The last time the car was there it was an empty, abet shiny, shell. As I pulled into the shop Bob was standing on the left and saw the completed car from its best side. He was smiling and clapping with his thumbs up when I stopped and told him that I didn’t think he needed to get the buffer out just yet. As he walked around the car to the passenger side I could see his face drop. I think he took it worse than I did. His work was damaged but he quickly added that he could fix it up like new. I told him that it was new as it now had 28 miles on it.

A call to Hagerty Insurance, a collector car insurance company that covers my car, was made when I got to the office and the process was put in motion. They made it easy, now I know why they’re the best. The other driver had already called before I got in to apologize again alerting the staff that it was going to be a tough day.

Now a few weeks have passed and I’m reminded again, as I was that day, that it’s just a car and cars can be fixed. The checks have been cashed, the dents have been repaired and a complete repaint is coming soon. There really isn’t an easy place to stop once the paint starts going on. So it’s tail lights out, bumpers off, windows out, etc. It just takes a little time but this time I’m not doing the work. Bob is as much a detail person as I am, maybe more, so I know that the Puddle Jumper will look new again soon. My Fall driving plans will be put off until Spring, a setback, but not the end of the world.
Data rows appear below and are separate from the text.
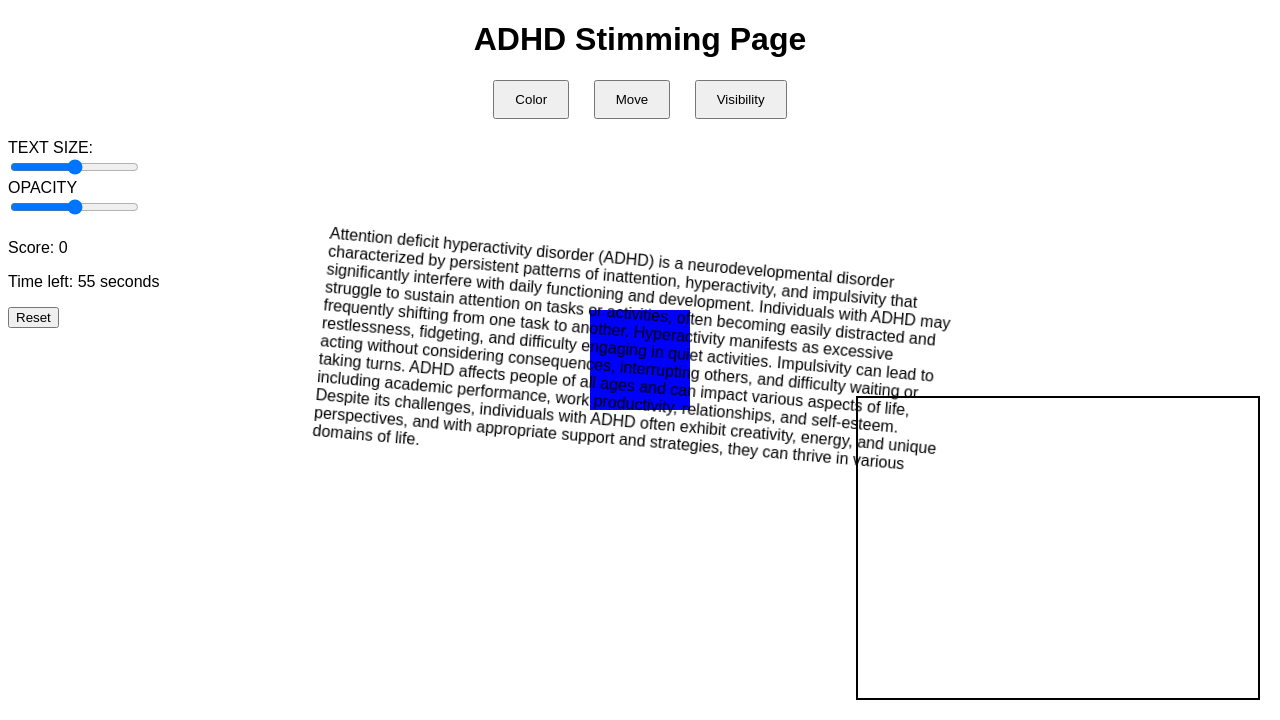
Repository: anderscederberg11/unhandledRuntimeError.json
Page: Henver/henver3.html
The author's editor kept a copy of each file at every save. The page is drawn from the files as they stood at one save, then again after the next save.
The browser window is 1280 px wide. The pictures show the whole page.

Above is the page before, as saved 2024-05-24 19:26:46.

### Henver/henver3.html
<!DOCTYPE html>
<html lang="en">
<head>
    <meta charset="UTF-8">
    <meta name="viewport" content="width=device-width, initial-scale=1.0">
    <title>HenverADHD</title>
    <link rel="stylesheet" href="henver3.css">
</head>
<body>
    <h1>ADHD Stimming Page</h1>

    <div class="buttons">
      <button onclick="changeColor()">Color</button>
      <button onclick="moveElement()">Move</button>
      <button onclick="toggleVisibility()">Visibility</button>
    </div>

    <div class="sliders">
      <label for="slider1">TEXT SIZE:</label>
      <input type="range" id="slider1" min="0" max="100" value="50" onchange="adjustFontSize(this.value)">
      <label for="slider2">OPACITY</label>
      <input type="range" id="slider2" min="0" max="100" value="50" onchange="adjustOpacity(this.value)">
    </div>

    <div id="movableElement" class="movable-element"></div>

    <div class="floating-paragraph">
        <p>Attention deficit hyperactivity disorder (ADHD) is a neurodevelopmental disorder characterized by persistent patterns of inattention, hyperactivity, and impulsivity that significantly interfere with daily functioning and development. Individuals with ADHD may struggle to sustain attention on tasks or activities, often becoming easily distracted and frequently shifting from one task to another. Hyperactivity manifests as excessive restlessness, fidgeting, and difficulty engaging in quiet activities. Impulsivity can lead to acting without considering consequences, interrupting others, and difficulty waiting or taking turns. ADHD affects people of all ages and can impact various aspects of life, including academic performance, work productivity, relationships, and self-esteem. Despite its challenges, individuals with ADHD often exhibit creativity, energy, and unique perspectives, and with appropriate support and strategies, they can thrive in various domains of life.</p>
      </div>

      <div class="game-container" onclick="whackMole()">
        <div class="mole" id="mole1"></div>
        <div class="mole" id="mole2"></div>
        <div class="mole" id="mole3"></div>
      </div>

      <p>Score: <span id="score">0</span></p>
      <p>Time left: <span id="timer">60</span> seconds</p>
      <button onclick="resetGame()">Reset</button>

<script>
       let score = 0;
    let timeLeft = 60;
    let timerInterval;

    function changeColor() {
      const colors = ["red", "green", "blue", "yellow", "purple", "orange"];
      const randomColor = colors[Math.floor(Math.random() * colors.length)];
      document.body.style.backgroundColor = randomColor;
    }

    function moveElement() {
      const element = document.getElementById("movableElement");
      const randomX = Math.random() * (window.innerWidth - element.offsetWidth);
      const randomY = Math.random() * (window.innerHeight - element.offsetHeight);
      element.style.left = randomX + "px";
      element.style.top = randomY + "px";
    }

    function toggleVisibility() {
      const element = document.getElementById("movableElement");
      element.style.display = element.style.display === "none" ? "block" : "none";
    }

    function adjustFontSize(value) {
      document.body.style.fontSize = value + "px";
    }

    function adjustOpacity(value) {
      document.getElementById("movableElement").style.opacity = value / 100;
    }

    function whackMole() {
      event.target.style.display = "none";
      score++;
      document.getElementById("score").innerText = score;
    }

    function showMole(mole) {
      mole.style.display = "block";
      const randomX = Math.random() * 350;
      const randomY = Math.random() * 250;
      mole.style.left = randomX + "px";
      mole.style.top = randomY + "px";
    }

    function startTimer() {
      timerInterval = setInterval(() => {
        timeLeft--;
        document.getElementById("timer").innerText = timeLeft;
        if (timeLeft === 0) {
          clearInterval(timerInterval);
          alert("Time's up!");
        }
      }, 1000);
    }

    function resetGame() {
      clearInterval(timerInterval);
      timeLeft = 60;
      score = 0;
      document.getElementById("score").innerText = score;
      document.getElementById("timer").innerText = timeLeft;
      const moles = document.querySelectorAll(".mole");
      moles.forEach((mole) => {
        mole.style.display = "none";
      });
      startTimer();
    }

    startTimer();
</script>
</body>
</html>

### Henver/henver3.css
body {
    font-family: Arial, sans-serif;
  }

  h1 {
    text-align: center;
  }

  .buttons {
    text-align: center;
    margin-bottom: 20px;
  }

  .buttons button {
    padding: 10px 20px;
    margin: 0 10px;
  }

  .sliders {
    margin-bottom: 20px;
  }

  .sliders label {
    display: block;
  }

  .movable-element {
    width: 100px;
    height: 100px;
    background-color: blue;
    position: absolute;
    top: 50%;
    left: 50%;
    transform: translate(-50%, -50%);
  }
  .floating-paragraph {
    position: fixed;
    top: 50%;
    left: 50%;
    transform: translate(-50%, -50%);
    animation: floatAndMove 10s infinite alternate;
  }

  .game-container {
    position: fixed;
    bottom: 20px;
    right: 20px;
    width: 400px;
    height: 300px;
    border: 2px solid black;
    overflow: hidden;
}

.mole {
    position: absolute;
    width: 50px;
    height: 50px;
    background-color: brown;
    border-radius: 50%;
    cursor: pointer;
    display: none;
}
  @keyframes floatAndMove {
    0% {
      transform: translate(-50%, -50%) rotate(0deg);
    }
    50% {
      transform: translate(-50%, -50%) rotate(5deg);
    }
    100% {
      transform: translate(-50%, -50%) rotate(0deg);
    }
  }

After the next save:
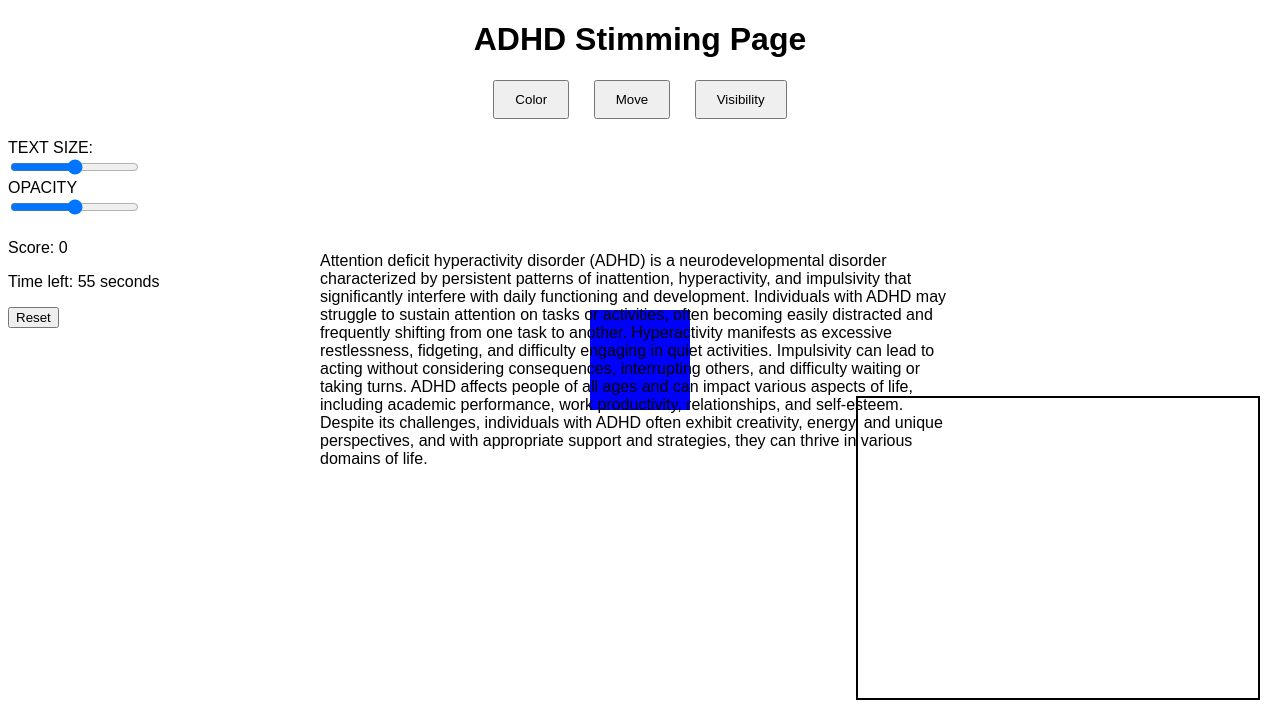
Saved 56 s later.
--- a/Henver/henver3.css
+++ b/Henver/henver3.css
@@ -59,6 +59,7 @@
     border-radius: 50%;
     cursor: pointer;
     display: none;
+} display: none;
 }
   @keyframes floatAndMove {
     0% {

After the save that followed:
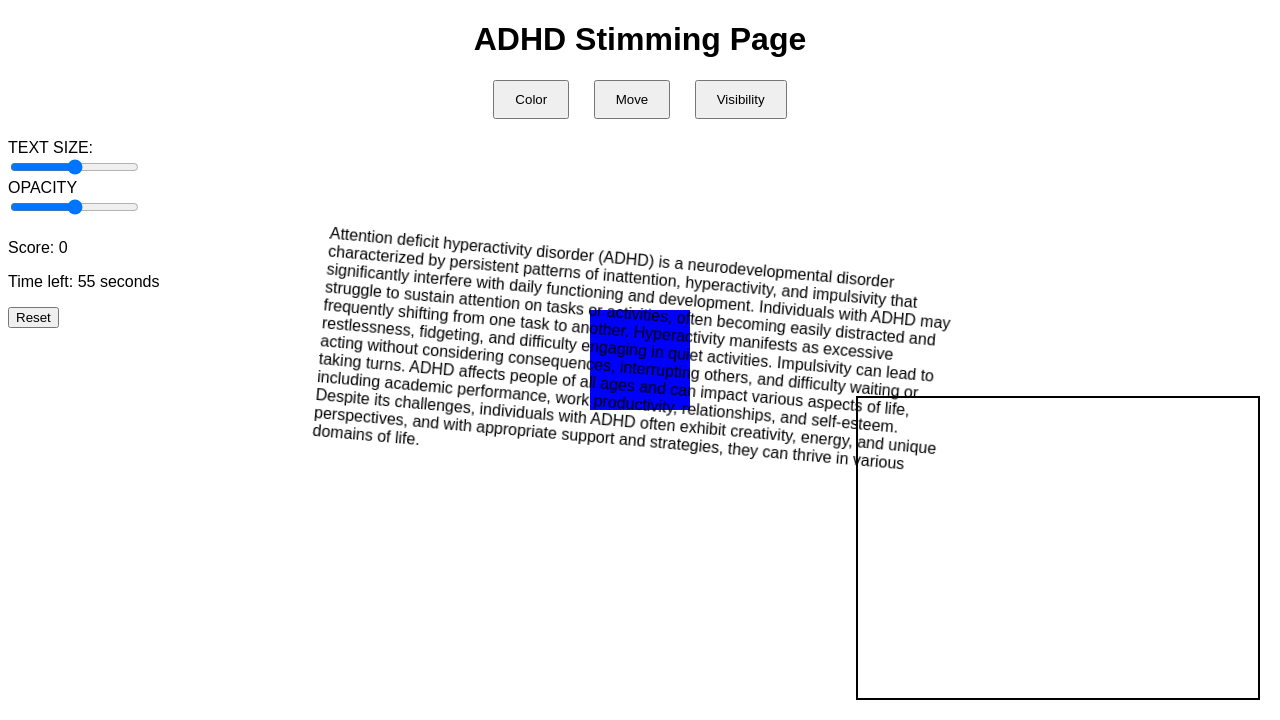
Saved 5 s later.
--- a/Henver/henver3.css
+++ b/Henver/henver3.css
@@ -59,7 +59,6 @@
     border-radius: 50%;
     cursor: pointer;
     display: none;
-} display: none;
 }
   @keyframes floatAndMove {
     0% {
Besides, now I have this great story to tell that is sure to end well.

Thanks Thomas!!


wal said...


Anonymous said...

Is the car for sale? Certainly there must be a discount with that gash, right? (wishful thinking, lol)